Effect of physical annealing on the dynamic mechanical properties of a high-Tg amine-cured epoxy system
Article first published online: 10 MAR 2003
Copyright © 1991 John Wiley & Sons, Inc.
Journal of Applied Polymer Science
Volume 42, Issue 9, pages 2465–2481, 5 May 1991
How to Cite
Wisanrakkit, G. and Gillham, J. K. (1991), Effect of physical annealing on the dynamic mechanical properties of a high-Tg amine-cured epoxy system. J. Appl. Polym. Sci., 42: 2465–2481. doi: 10.1002/app.1991.070420912
- Issue published online: 10 MAR 2003
- Article first published online: 10 MAR 2003
- Manuscript Accepted: 2 AUG 1990
- Manuscript Received: 8 DEC 1989
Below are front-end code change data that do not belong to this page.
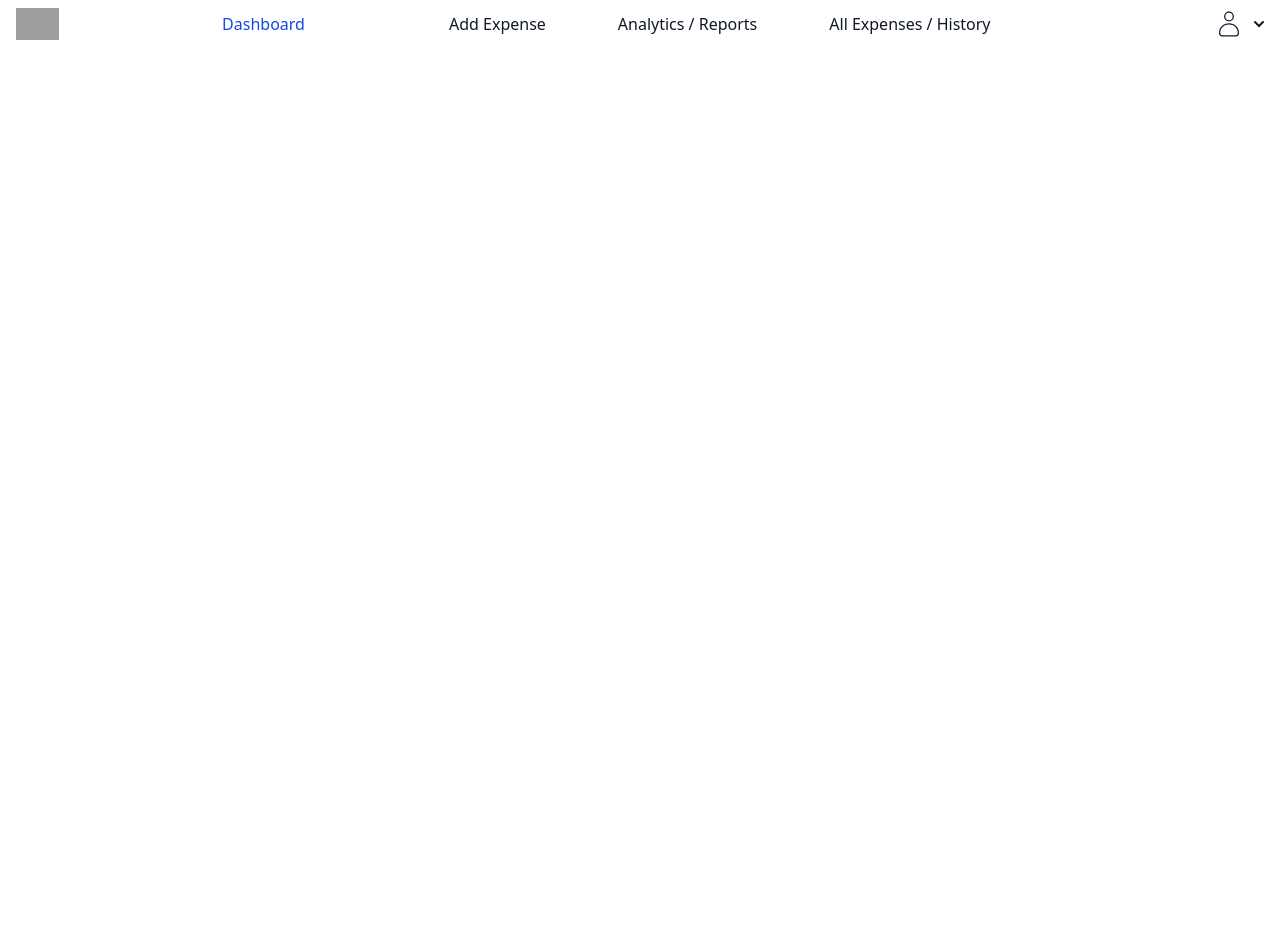
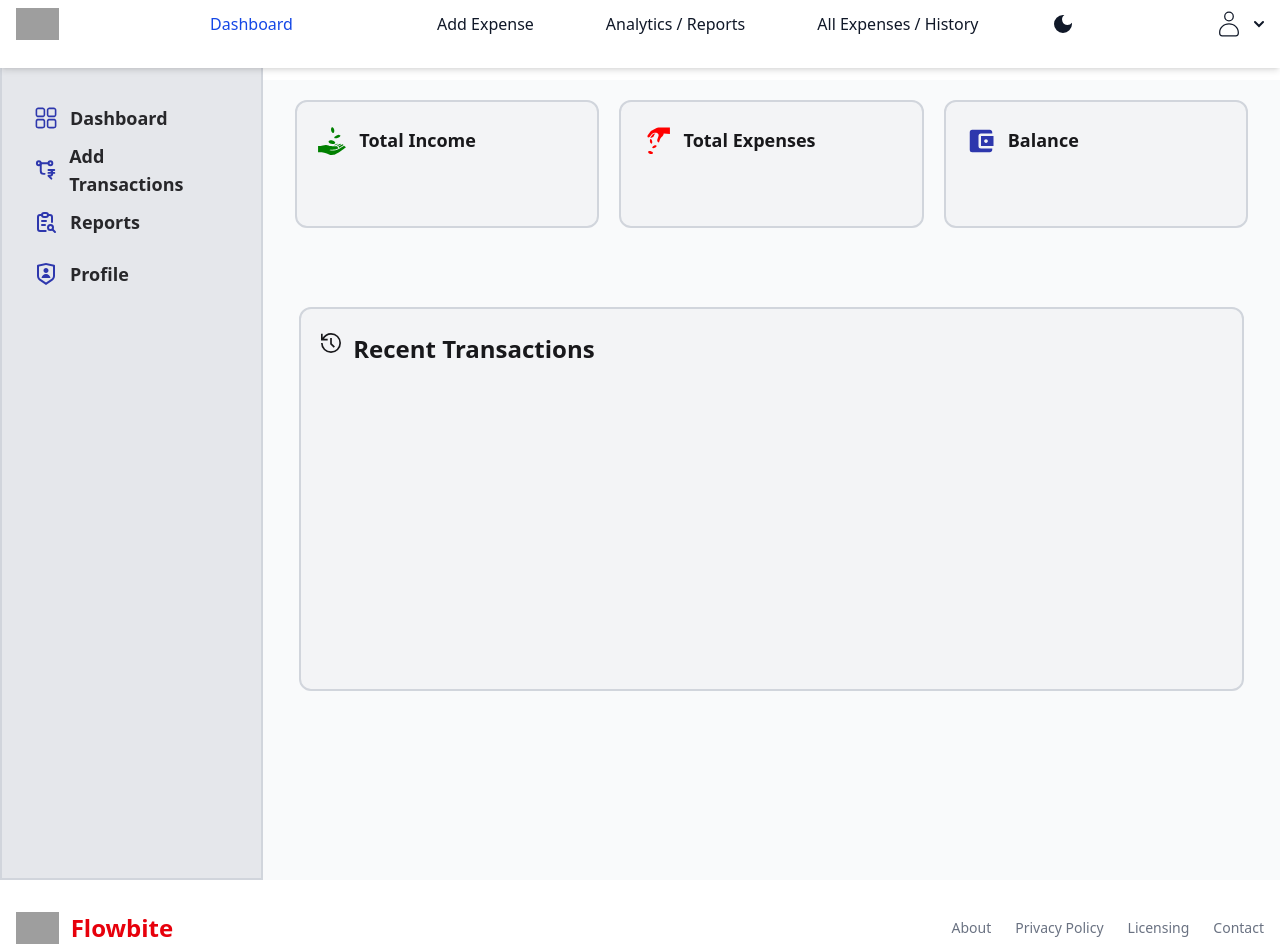
Before and after one commit to swap-3223/expence_tracker, a React (Vite) app in the folder Frontend/: page / in a window 1280 px wide. Shown: the part 20-972 px from the top of the page. Before the commit the page ends 800 px from the top, so only its background shows below. Built offline with nearby package versions, Linux system fonts and the light colour scheme; grey boxes are pictures that could not be loaded.

Commit message:
Dashboard done

```diff
--- a/Frontend/src/App.jsx
+++ b/Frontend/src/App.jsx
@@ -2,14 +2,20 @@ import React from 'react'
 import Login from './pages/Login'
 import Signup from './pages/Signup'
 import Navbar from './components/Navbar'
+import Footer from './pages/Footer'
+import Dashbord from './components/Dashbord'
+import { MdDashboard } from 'react-icons/md'
 
 
 function App() {
   return (
     <div className='text-red-600'>
+      <Navbar/>
+
       {/* <Login/> */}
       {/* <Signup/> */}
-      <Navbar/>
+      <Dashbord/>
+      <Footer/>
 
     </div>
   )
--- /dev/null
+++ b/Frontend/src/components/Dashbord.jsx
@@ -0,0 +1,57 @@
+import React from 'react'
+import { RxDashboard } from "react-icons/rx";
+import { TbTransactionRupee } from "react-icons/tb";
+import { TbReportSearch } from "react-icons/tb";
+import { RiShieldUserLine } from "react-icons/ri";
+import { GiReceiveMoney } from "react-icons/gi";
+import { GiPayMoney } from "react-icons/gi";
+import { MdAccountBalanceWallet } from "react-icons/md";
+// import { RxHamburgerMenu } from "react-icons/rx";
+import { GrHistory } from "react-icons/gr";
+
+
+
+
+
+function Dashbord() {
+  return (
+    <div className='flex mt-20'>
+        <div className=' w-1/4 border-2 text-zinc-800 font-semibold text-lg border-gray-300  bg-gray-200 flex flex-col py-10 gap-5 items-start px-5'>
+        {/* <RxHamburgerMenu /> */}
+
+            <h1 className='flex items-center cursor-pointer text-zinc-800 hover:bg-blue-950 hover:text-white w-52 h-8 rounded-sm px-3 gap-3 group'><RxDashboard size={24}
+            className="text-[#2d37ad] group-hover:text-white transition-colors duration-200"
+ /> Dashboard</h1>
+            <h1 className='flex items-center cursor-pointer text-zinc-800 hover:bg-blue-950 hover:text-white w-52 h-8 rounded-sm px-3 gap-3 group'><TbTransactionRupee size={24}
+            className="text-[#2d37ad] group-hover:text-white transition-colors duration-200"
+/>
+Add Transactions</h1>
+            <h1 className='flex items-center cursor-pointer text-zinc-800 hover:bg-blue-950 hover:text-white w-52 h-8 rounded-sm px-3 gap-3 group'><TbReportSearch size={24}
+            className="text-[#2d37ad] group-hover:text-white transition-colors duration-200"
+ />
+Reports</h1>
+<h1 className="flex items-center cursor-pointer text-zinc-800 hover:bg-blue-950 hover:text-white w-52 h-8 rounded-sm px-3 gap-3 group">
+  <RiShieldUserLine
+    size={24}
+    className="text-[#2d37ad] group-hover:text-white transition-colors duration-200"
+  />
+  Profile
+</h1>
+
+        </div>
+        <div className='h-screen w-full overflow-x-hidden bg-gray-50 flex flex-col mt-5 text-lg font-semibold text-zinc-900'>
+            <div className='flex h-1/3 py-5 gap-5 justify-evenly w-full px-8 '>
+                <div className='flex gap-3 border-2 border-gray-300 bg-gray-100 rounded-xl py-6 px-5 w-1/3 h-32 '><GiReceiveMoney size={30} color='green'/>Total Income</div>
+                <div className='flex gap-3 border-2 border-gray-300 bg-gray-100 rounded-xl py-6 px-5 w-1/3 h-32 '><GiPayMoney color='red' size={30}/>Total Expenses</div>
+                <div className='flex gap-3 border-2 border-gray-300 bg-gray-100 rounded-xl py-6 px-5 w-1/3 h-32 '><MdAccountBalanceWallet color='#2d37ad' size={30}/>Balance</div>
+
+            </div>
+            <div className=' mr-9 ml-9 min-h-96 -mt-10 border-2 border-gray-300 bg-gray-100 rounded-xl py-6 px-5 font-semibold text-2xl flex  gap-3 '><GrHistory size={20}/>
+Recent Transactions</div>
+        </div>
+
+    </div>
+  )
+}
+
+export default Dashbord
--- a/Frontend/src/components/Navbar.jsx
+++ b/Frontend/src/components/Navbar.jsx
@@ -1,11 +1,15 @@
-import React from "react";
+import React, { useState } from "react";
 import { CiUser } from "react-icons/ci";
 import "flowbite";
+import { MdDarkMode,MdLightMode } from "react-icons/md";
+
 
 function Navbar() {
+    const [theme, setTheme] = useState("dark");
+  const handleTheme=()=>{(setTheme(theme === "light" ? "dark" : "light"))}
   return (
     <>
-      <nav className="bg-white border-gray-200 dark:bg-gray-900 dark:border-gray-700">
+      <nav className="fixed  left-0 w-full bg-white top-0 z-50 shadow-md bg-whit border-gray-200 dark:bg-gray-900 dark:border-gray-700">
         <div className="max-w-screen-xl flex flex-wrap items-center justify-between mx-auto p-4">
           <a
             href="#"
@@ -84,10 +88,10 @@ function Navbar() {
                 </a>
               </li>
               <li>
-                <a
+                <button onClick={handleTheme}
                   href="#"
                   className="block py-2 px-3 text-gray-900 rounded-sm hover:bg-gray-100 md:hover:bg-transparent md:border-0 md:hover:text-blue-700 md:p-0 dark:text-white md:dark:hover:text-blue-500 dark:hover:bg-gray-700 dark:hover:text-white md:dark:hover:bg-transparent"
-                ></a>
+                >{theme === "dark" ? <MdDarkMode size={24} /> : <MdLightMode size={24} />}</button>
               </li>
             </ul>
           </div>
--- /dev/null
+++ b/Frontend/src/pages/Footer.jsx
@@ -0,0 +1,40 @@
+import React from 'react'
+
+function Footer() {
+  return (
+    <>
+
+
+<footer className="bg-white   shadow-sm dark:bg-gray-900 ">
+    <div className="w-full max-w-screen-xl mx-auto p-4 md:py-8">
+        <div className="sm:flex sm:items-center sm:justify-between">
+            <a href="https://flowbite.com/" className="flex items-center mb-4 sm:mb-0 space-x-3 rtl:space-x-reverse">
+                <img src="https://flowbite.com/docs/images/logo.svg" className="h-8" alt="Flowbite Logo" />
+                <span className="self-center text-2xl font-semibold whitespace-nowrap dark:text-white">Flowbite</span>
+            </a>
+            <ul className="flex flex-wrap items-center mb-6 text-sm font-medium text-gray-500 sm:mb-0 dark:text-gray-400">
+                <li>
+                    <a href="#" className="hover:underline me-4 md:me-6">About</a>
+                </li>
+                <li>
+                    <a href="#" className="hover:underline me-4 md:me-6">Privacy Policy</a>
+                </li>
+                <li>
+                    <a href="#" className="hover:underline me-4 md:me-6">Licensing</a>
+                </li>
+                <li>
+                    <a href="#" className="hover:underline">Contact</a>
+                </li>
+            </ul>
+        </div>
+        <hr className="my-6 border-gray-200 sm:mx-auto dark:border-gray-700 lg:my-8" />
+        <span className="block text-sm text-gray-500 sm:text-center dark:text-gray-400">© 2023 <a href="https://flowbite.com/" className="hover:underline">Flowbite™</a>. All Rights Reserved.</span>
+    </div>
+</footer>
+
+
+    </>
+  )
+}
+
+export default Footer
--- a/Frontend/src/pages/Signup.jsx
+++ b/Frontend/src/pages/Signup.jsx
@@ -1,24 +1,25 @@
 import { useState } from "react";
+import Navbar from "../components/Navbar";
+import Footer from "./Footer";
 
 export default function Example() {
-  const [theme, setTheme] = useState("Dark");
-  const handleTheme=()=>{(setTheme(theme === "Light" ? "Dark" : "Light"))}
+
 
   return (
     <>
-      <div className={`flex min-h-full flex-col justify-center px-6 py-12 lg:px-8
-      ${theme === "Light" ? 'bg-black' : ""}`}>
-        <div className="flex justify-end items-center pt-0 m-0">
+    {/* <Navbar/> */}
+      <div className={`mt-8 flex min-h-full flex-col justify-center px-5 py-10 lg:px-8 `}>
+        {/* <div className="flex justify-end items-center pt-0 m-0">
                   <button
                   onClick={handleTheme}>{theme}</button>
 
-        </div>{" "}
+        </div>{" "} */}
         <div className="sm:mx-auto sm:w-full sm:max-w-sm">
-          <img
+          {/* <img
             alt="Your Company"
             src="https://tailwindcss.com/plus-assets/img/logos/mark.svg?color=indigo&shade=500"
             className="mx-auto h-10 w-auto"
-          />
+          /> */}
           <h2 className="mt-10 text-center text-2xl/9 font-bold text-indigo-500">
             Register
           </h2>
@@ -34,11 +35,8 @@ export default function Example() {
               </label>
               <div className="mt-2">
                 <input
-                  id="email"
-                  name="email"
                   type="text"
                   required
-                  autoComplete="email"
                   placeholder="John"
                   className="block w-full rounded-md bg-white/5 px-3 py-1.5 text-base text-gray-500 outline-none placeholder:text-gray-500 focus:outline-2 border border-indigo-500 sm:text-sm/6"
                 />
@@ -98,8 +96,7 @@ export default function Example() {
               </div>
               <div className="mt-2">
                 <input
-                  id="password"
-                  name="password"
+
                   type="password"
                   required
                   placeholder="re-type password"
@@ -129,6 +126,7 @@ export default function Example() {
           </p>
         </div>
       </div>
+      {/* <Footer/> */}
     </>
   );
 }
```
Physical annealing of a fully cured amine/epoxy system has been investigated using the freely oscillating TBA torsion pendulum technique. The material densifies spontaneously during annealing in an attempt to reach equilibrium, thereby changing material behavior. The dynamic mechanical behavior of a film specimen (Tg = 174°C, 0.3 Hz) and of a glass braid composite specimen (Tg = 182°C, 0.9 Hz) was monitored during isothermal annealing at sub-Tg temperatures (ranging to 230°C below Tg); after annealing, the behavior was measured vs. temperature and compared with that of the unannealed state. Isothermally, the storage modulus (G′) of the film specimen and the relative rigidity (1/P2) of the composite specimen increased almost linearly with log time, whereas the logarithmic decrement (Δ) decreased with time. The isothermal rates of annealing were determined from the rates of changes in G′ and in 1/P2 for the film and composite specimens, respectively. In a wide temperature range between Tg and the secondary transition temperature, Tsec (≈ −30°C, 2.3 Hz by TBA), the isothermal rates of annealing at the same annealing time appeared to be the same. Thermomechanical spectra of the isothermally annealed material revealed a maximum deviation in thermomechanical behavior from the unannealed material in the vicinity of the annealing temperature. The effects of physical aging were the same for the film and composite specimens. Effects of sequential annealing at two isothermal temperatures on the thermomechanical behavior were also investigated; when the second temperature was higher than the first, the effect of only the high-temperature annealing was evident, whereas the effect of annealing at both temperatures was revealed when the second temperature was lower than the first. Results suggest that physical annealing at different temperatures involves different length scales of chain segment relaxation and that the effects of isothermal aging can be eliminated by heating to below Tg.